Chief among the changes was a “simpler sizing” reform to determine whether a corporation is large, medium or small. An Indigenous corporation’s size is linked to its governance reporting and meeting obligations; the new test would have reduced the reporting obligations for some Indigenous corporations and required others to provide a directors’ report for the first time.

The introduction of a more useful rule book was another proposed reform. It would have required Indigenous corporations to keep all their rules in one place – making it easier for boards to follow them – and given ORIC power to initially refuse to register a rule book if it is not fit for purpose (it would still have to be registered if members wanted their rule book).

The reforms also required Indigenous corporations to table their reports at the annual general meeting rather than only making them available to members. AGM flexibility was enhanced; smaller corporations would be allowed to skip one or two consecutive AGMs to avoid the cost of holding them; and AGM deadlines could be extended by up to 30 days for unforeseen causes, such as a member’s death.

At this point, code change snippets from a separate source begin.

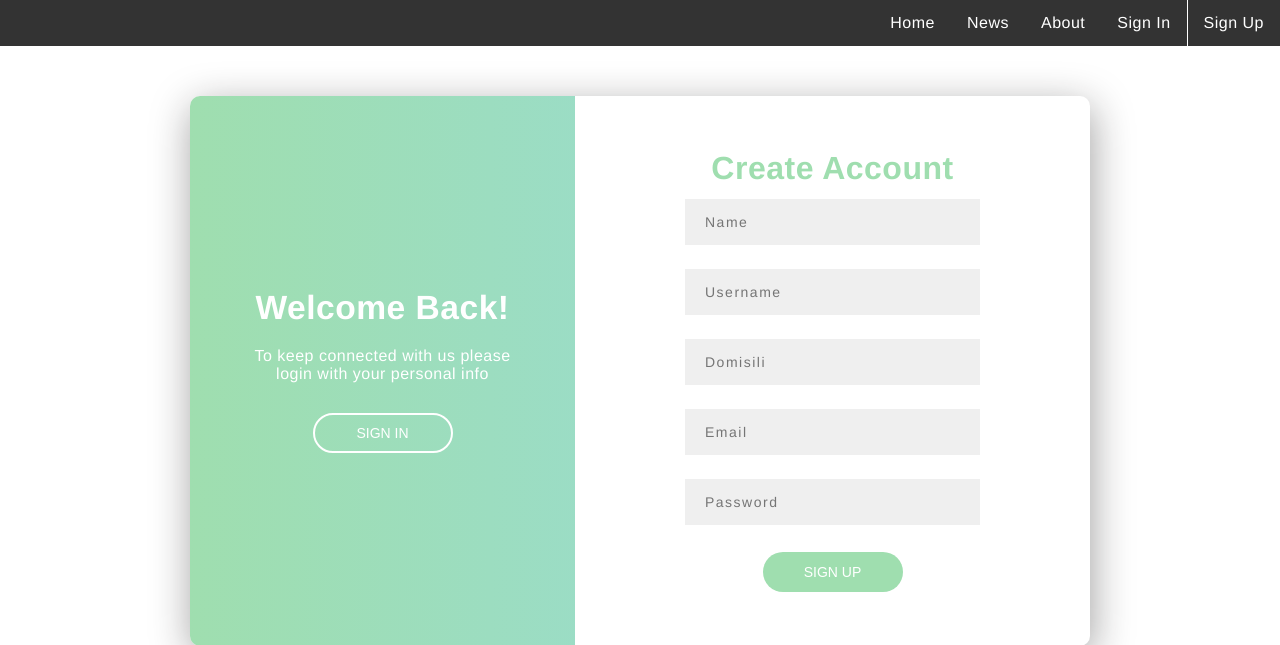
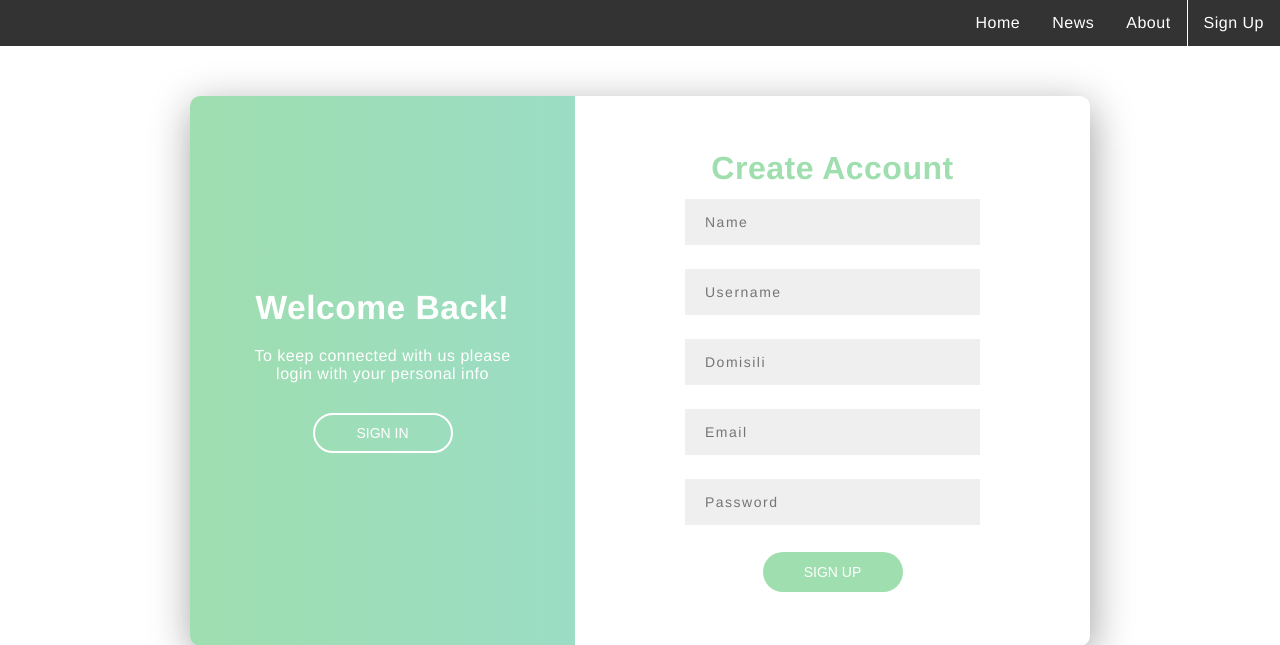
Before and after one commit to Nielioo/Covid19-Website-AlmondTofuTeam, a PHP site: page /logreg.php in a window 1280 px wide. Shown: the top 645 px of the page. Run offline with PHP 8.4, Linux system fonts and the light colour scheme.

Commit message:
Update something

```diff
--- a/formdonor.php
+++ b/formdonor.php
@@ -47,10 +47,7 @@
             ?>
         </select>
 
-        <!-- <input type="text" name="rumah_sakit" placeholder="Rumah Sakit">
-        <input type="text" class="form-field animation a4" name="golongan_darah" placeholder="Golongan Darah"> -->
-
-        <input class="form-button animation a6" type="submit" name="submit" value="SUBMIT">
+        <input type="submit" name="submit" value="SUBMIT">
     </form>
 
     <?php
--- a/logreg.php
+++ b/logreg.php
@@ -32,7 +32,7 @@
         <div class="form">
             <div class="sign-in" id="sign-in-info">
                 <h1>Sign In</h1>
-                <form id="sign-in-form" action="logreg.php" method="post">
+                <form id="sign-in-form" method="post">
                     <input class="content" type="email" placeholder="Email" required/>
                     <input class="content" type="password" placeholder="Password" required/>
                     <p class="forgot-password">Forgot your password?</p>
@@ -66,7 +66,7 @@
             </div>
             <div class="sign-up" id="sign-up-info">
                 <h1>Create Account</h1>
-                <form id="sign-up-form" action="logreg.php" method="post" enctype="multipart/form-data">
+                <form id="sign-up-form" method="post" enctype="multipart/form-data">
                     <input class="content" type="text" name="nama" placeholder="Name" required>
                     <input class="content" type="text" name="username" placeholder="Username" required>
                     <input class="content" type="text" name="domisili" placeholder="Domisili" required>
@@ -85,6 +85,7 @@
             $password = $_POST['password'];
 
             createProfile($nama, $username, $domisili, $email, $password);
+            // header("location: profilePage.php");
         }
         ?>
 
--- a/navigation_bar.html
+++ b/navigation_bar.html
@@ -1,9 +1,8 @@
 <link rel="stylesheet" href="navigation_bar.css">
 
 <ul>
-    <li class="text5"><a href="register.php">Sign Up</a></li>
-    <li class="text4 divider"><a href="login.php">Sign In</a></li>
-    <li class="text3"><a href="">About</a></li>
+    <li class="text4"><a href="logreg.php">Sign Up</a></li>
+    <li class="text3 divider"><a href="">About</a></li>
     <li class="text2"><a href="">News</a></li>
     <li class="text1"><a href="index.php">Home</a></li>
 </ul>
```
Also changed, not shown: login-register/login.php (renamed from login.php), login-register/register.php (renamed from register.php).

In other proposed reforms, medium and large Indigenous corporations would have to report salary and benefits for senior executives in aggregated bands, and 10-year employment history of senior managers. This would have provided useful comparison data.

Importantly, related third-party rules would have been relaxed to help corporations, especially those in smaller communities with kinship ties and limited purchasing options. A third-party transaction of up to $5,000 per party per year, without member approval for following strict provisions in the CATSI Act, was proposed.

Improved compliance power for ORIC was another reform. Currently, ORIC’s only option for taking action against officers and corporations that breach their obligations under the CATSI Act is to prosecute through a court or appoint a special administrator – serious steps that are not always appropriate or are too onerous for lower-level breaches.

Under the proposed reform, ORIC would have had power to introduce discretionary fines and accept enforceable undertakings from directors or corporations that breached the Act.

From a governance perspective, other proposed reforms included:

  • making it easier to create wholly-owned subsidiaries, joint venture organisations between Indigenous and non-Indigenous entities or entities with corporate members;
  • allowing corporations to appoint independent directors without having to have a rule about it in their rule book;
  • adding insolvency to the grounds for putting corporations into special administration.